For the benefit of those of you that can’t see the image above, let me quote the text:
“Tip: Please favor us with a photo that doesn’t depict your very special but also very private parts. We have to hunt down and quarantine those, and that’s bad for everyone.”
I guess they’re having problems with nasty people posting nasty pics of themselves, or else they wouldn’t have gone to the trouble of warning users. That’s pretty sad — to know there are people out there with absolutely no sense of decency and self-control. Zooomr had a huge problem with this last year, in Mark II. You could browse its full photo stream — all public photos posted by users, as they posted them, and I did that a lot to discover great photographs. While I found plenty of great photographs that I faved, I also found plenty of pornographic images.
At any rate, that stuff was pretty nasty, and I spent plenty of time emailing Kris and Tom with specific links, and they would dutifully either make those photos private or remove them altogether. Flickr has the same problem, and that’s why they’re rating accounts as Safe, Moderate or Unsafe, which I think is a better approach than Zooomr’s — Kris and Tom are still stuck doing manual removals, even though they promised they’d introduce a feature to allow users to flag questionable photos.

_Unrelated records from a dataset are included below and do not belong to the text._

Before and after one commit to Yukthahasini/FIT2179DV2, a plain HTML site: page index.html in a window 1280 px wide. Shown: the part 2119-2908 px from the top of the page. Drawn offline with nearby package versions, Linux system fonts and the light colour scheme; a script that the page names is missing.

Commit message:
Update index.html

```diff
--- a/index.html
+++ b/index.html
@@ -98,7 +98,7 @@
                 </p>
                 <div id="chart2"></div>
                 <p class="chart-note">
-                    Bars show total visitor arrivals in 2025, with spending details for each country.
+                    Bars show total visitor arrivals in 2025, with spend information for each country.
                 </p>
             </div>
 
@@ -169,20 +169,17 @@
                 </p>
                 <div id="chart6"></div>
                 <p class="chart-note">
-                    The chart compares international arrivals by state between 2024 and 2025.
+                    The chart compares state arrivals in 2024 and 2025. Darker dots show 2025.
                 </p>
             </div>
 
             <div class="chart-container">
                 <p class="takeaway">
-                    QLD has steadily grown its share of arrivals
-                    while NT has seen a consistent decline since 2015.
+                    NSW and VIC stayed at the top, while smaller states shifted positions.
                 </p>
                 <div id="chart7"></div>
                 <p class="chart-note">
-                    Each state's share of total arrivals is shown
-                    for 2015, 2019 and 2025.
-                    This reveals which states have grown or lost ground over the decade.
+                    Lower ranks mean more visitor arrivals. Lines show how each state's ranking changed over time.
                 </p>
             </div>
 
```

My rantings aside, I thought Technorati’s approach was pretty funny, and I’m glad to see more companies do their part to make sure the nasties don’t get to poison everyone’s good time on the web with their filth.